I am very pleased to inform you that on Friday 11 October the London Protocol Parties at their annual meeting (LC41/LP14) approved a Resolution for Provisional Application of the 2009 CCS Export Amendment. This Provisional Application allows countries to agree to export and receive CO2 for offshore geological storage. This now removes the last significant international legal barrier to CCS, and means that CO2 can be transported across international borders to offshore storage. Congratulations to Norway and the Netherlands for taking the initiative with their proposal, joined by the UK, and their hard work in its preparation and working with other countries.
IEAGHG were the only CCS-specific organisation present in the London Convention meetings this week (and in general), thank you to the IEA(OECD) for again including us into their delegation. We actively supported the Norwegian and Netherlands proposal with evidence-base relating to offshore CCS developments and the new IPCC Ocean and Cryosphere report, and got a presentation given to delegates by the STEMM-CCS project on marine monitoring advancements. We were active in both the Plenary and in the Drafting Group that worked on the details of the Resolution. It took some four hours of Drafting Group meetings to finalise the details, which took into account a range of views by Parties and by Observers such as Greenpeace and ourselves.
A press release from Norway is available at https://www.regjeringen.no/no/aktuelt/eksport-av-co2-for-offshore-lagringsformal-tillates/id2673809/ (in Norwegian). A press briefing from the IMO is available at http://www.imo.org/en/MediaCentre/PressBriefings/Pages/22-CCS-LP-resolution-.aspx . In due course a copy of the Resolution will be available as an annex in the report of the meeting LC41 on the IMO website http://www.imo.org/en/OurWork/Environment/LCLP/Pages/default.aspx under "IMODOCs" and "Public Account" and the LC41 meeting. When these documents are finalised and public we will produce an IEAGHG Information Paper with more details of the Resolution.

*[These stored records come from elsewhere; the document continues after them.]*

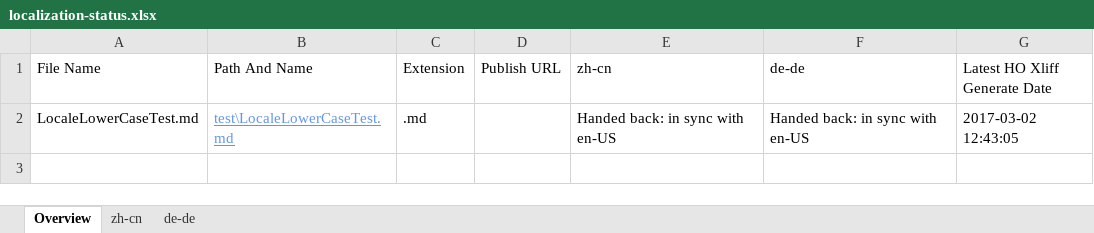
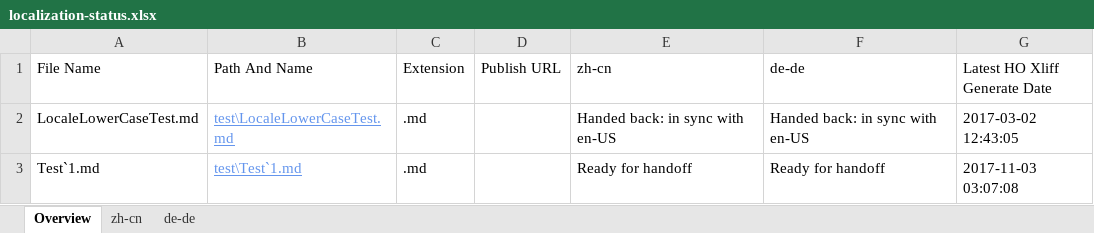
Before and after one commit to OpenLocalizationTestOrg/LocaleLowerCaseTest.handback, an Excel workbook: ol-handback/OpenLocalizationTestOrg/LocaleLowerCaseTest/master/localization-status.xlsx, sheet Overview, drawn as a sheet; values as stored, in another font and other column widths than the file's, no borders; table styles not drawn; the diff names each change by its address in the sheet, - before the commit and + after, or states it on an @@ line.

Commit message:
Generate Report for Handoff

```diff
--- a/ol-handback/OpenLocalizationTestOrg/LocaleLowerCaseTest/master/localization-status.xlsx (sheet Overview)
+++ b/ol-handback/OpenLocalizationTestOrg/LocaleLowerCaseTest/master/localization-status.xlsx (sheet Overview)
+row 3: Test`1.md | test\Test`1.md | .md |  | Ready for handoff | Ready for handoff | 2017-11-03 03:07:08
```
Also changed, not shown: sheet zh-cn, sheet de-de.
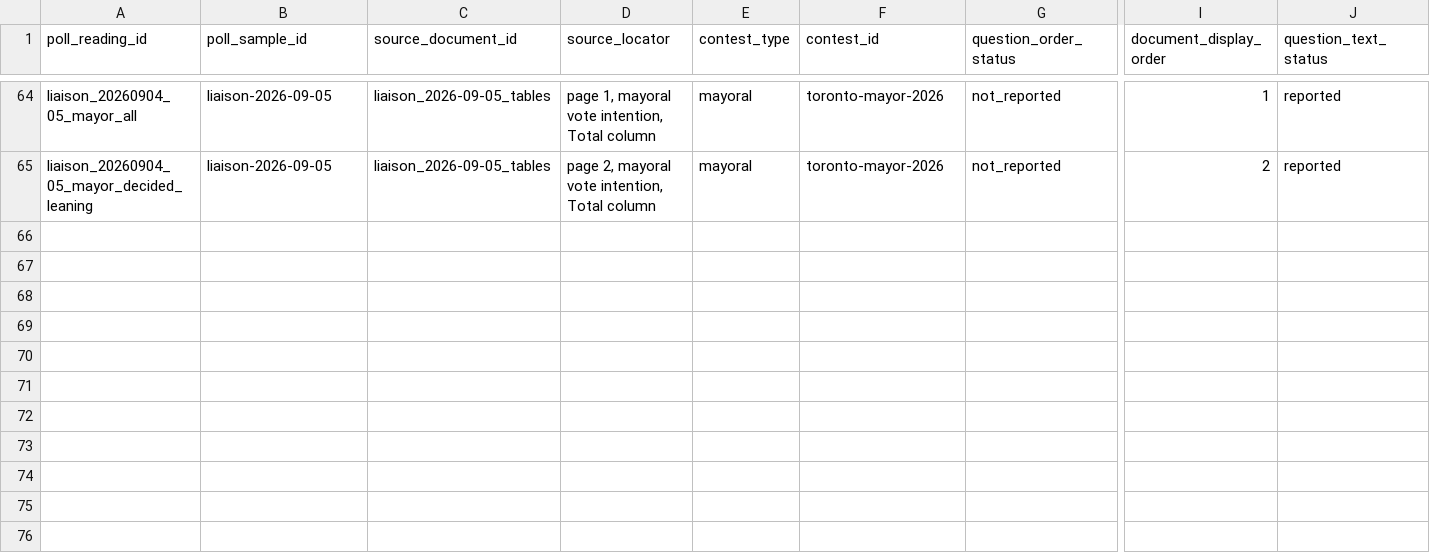
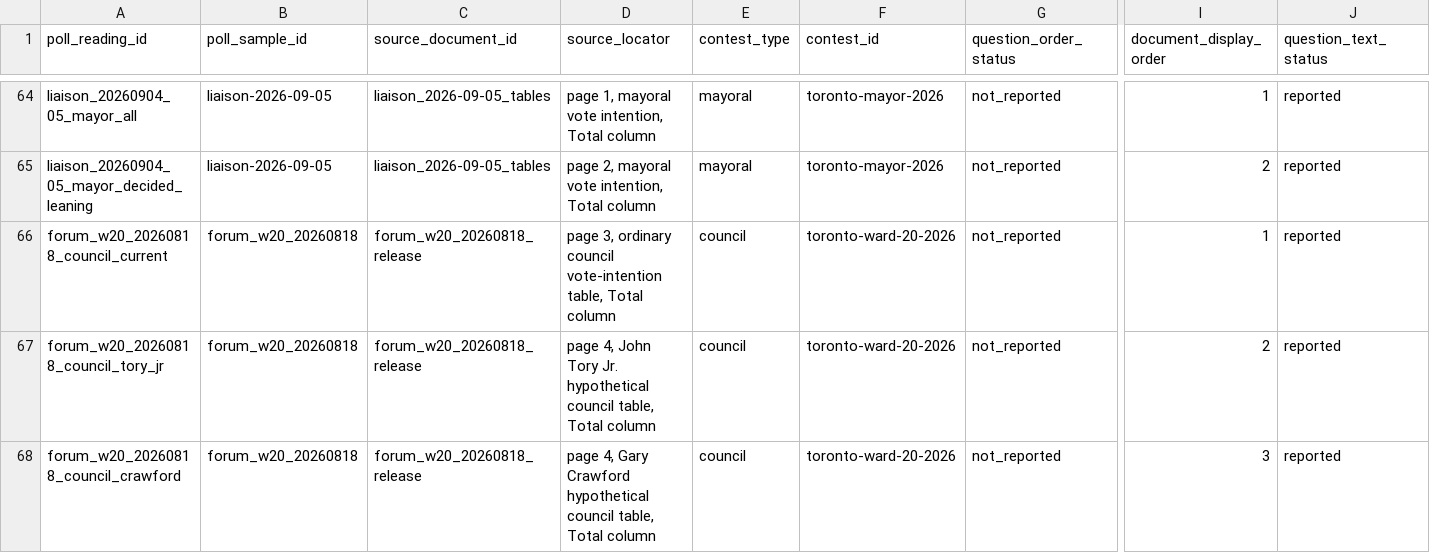
Before and after one commit to alexwolson/toronto-election-poll-tracker-data, a CSV file: data/raw/polls/poll_readings.csv, drawn as a sheet; only a part is shown, gaps mark what is left out; rows hold the shown columns only; the diff names each change by its address in the sheet, - before the commit and + after, or states it on an @@ line.

Commit message:
data: add August Forum Ward 20 poll

```diff
--- a/data/raw/polls/poll_readings.csv
+++ b/data/raw/polls/poll_readings.csv
+row 66: forum_w20_20260818_council_current | forum_w20_20260818 | forum_w20_20260818_release | page 3, ordinary council vote-intention table, Total column | council | toronto-ward-20-2026 | not_reported | 1 | reported
+row 67: forum_w20_20260818_council_tory_jr | forum_w20_20260818 | forum_w20_20260818_release | page 4, John Tory Jr. hypothetical council table, Total column | council | toronto-ward-20-2026 | not_reported | 2 | reported
+row 68: forum_w20_20260818_council_crawford | forum_w20_20260818 | forum_w20_20260818_release | page 4, Gary Crawford hypothetical council table, Total column | council | toronto-ward-20-2026 | not_reported | 3 | reported
```
Also changed, not shown: data/raw/polls/poll_responses.csv, data/raw/polls/poll_sample_documents.csv, 9 other files.
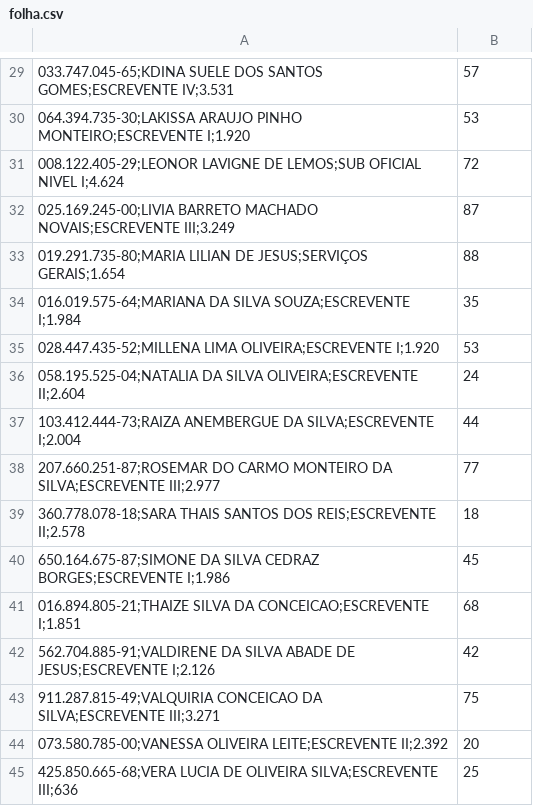
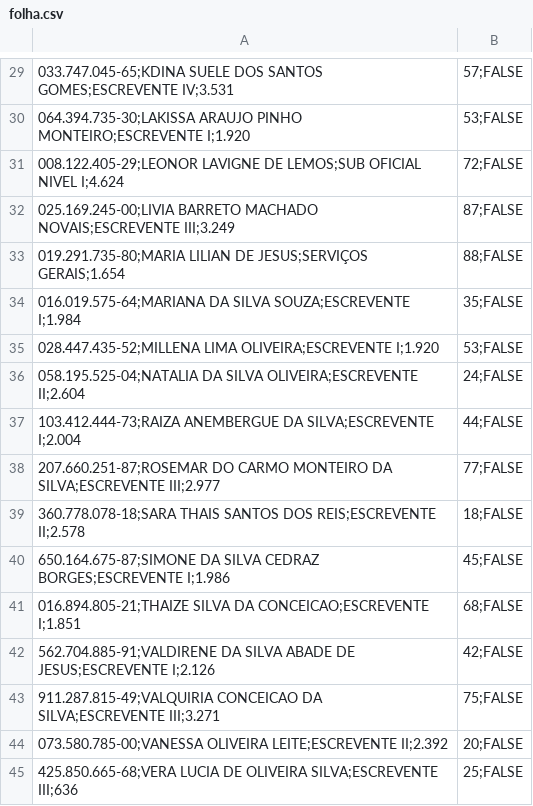
Before and after one commit to acbarretto/Gera_QR-PIX, a CSV file: folha.csv, drawn as a sheet; only a part is shown, gaps mark what is left out; the diff covers the shown part only; the diff names each change by its address in the sheet, - before the commit and + after, or states it on an @@ line.

```diff
--- a/folha.csv
+++ b/folha.csv
-B29: 57
+B29: 57;FALSE
-B30: 53
+B30: 53;FALSE
-B31: 72
+B31: 72;FALSE
-B32: 87
+B32: 87;FALSE
-B33: 88
+B33: 88;FALSE
-B34: 35
+B34: 35;FALSE
-B35: 53
+B35: 53;FALSE
-B36: 24
+B36: 24;FALSE
-B37: 44
+B37: 44;FALSE
-B38: 77
+B38: 77;FALSE
-B39: 18
+B39: 18;FALSE
-B40: 45
+B40: 45;FALSE
-B41: 68
+B41: 68;FALSE
-B42: 42
+B42: 42;FALSE
-B43: 75
+B43: 75;FALSE
-B44: 20
+B44: 20;FALSE
-B45: 25
+B45: 25;FALSE
```
Also changed, not shown: 28 edited cells elsewhere in this file.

For background and a description of Norway's proposal see IEAGHG Information Paper 2019-IP11 http://documents.ieaghg.org/index.php/s/5PFjfx8GPRZ9I1P (note the Resolution wording changed from the proposal). As a reminder, the London Convention and Protocol are the global treaties that protect the marine environment. A CCS amendment proposed by UK and others was approved in 2006 to allow CO2 storage in sub-seabed formations, it came with guidance on permitting in the 'CO2 Specific Guidelines' (2007). As the London Protocol also prohibits exports of wastes for dumping elsewhere, an amendment was proposed by Norway and approved in 2009 to allow export of CO2 for geological storage. The detailed work on the guidance on transboundary CCS and export of CO2 was completed in 2012 and 2013 (see IEAGHG 2013-IP26 and 2014-IP19). However for this CCS export amendment to come into force, two thirds of the now 51 Parties to the London Protocol need to ratify the amendment (ie 34). In terms of ratification progress, this has been extremely slow, with just Norway, UK, Netherlands, Iran, Finland and Estonia having ratified over the ten years since, whilst the number of Parties has grown by 14 over the same period. This means there remained this legal barrier to exporting CO2 from one country to another for offshore storage projects. In 2011 the IEA produced a Working Paper "CCS and the London Protocol: Options for Enabling Transboundary CO2 Transfer", with IEAGHG input. This described options to waiting for ratification, and these options were more recently been presented and discussed at the 3rd Offshore CCS workshop in June 2018 (IEAGHG Report 2018-TR02) and at GHGT-14 session 11C. One of these options was Provisional Application.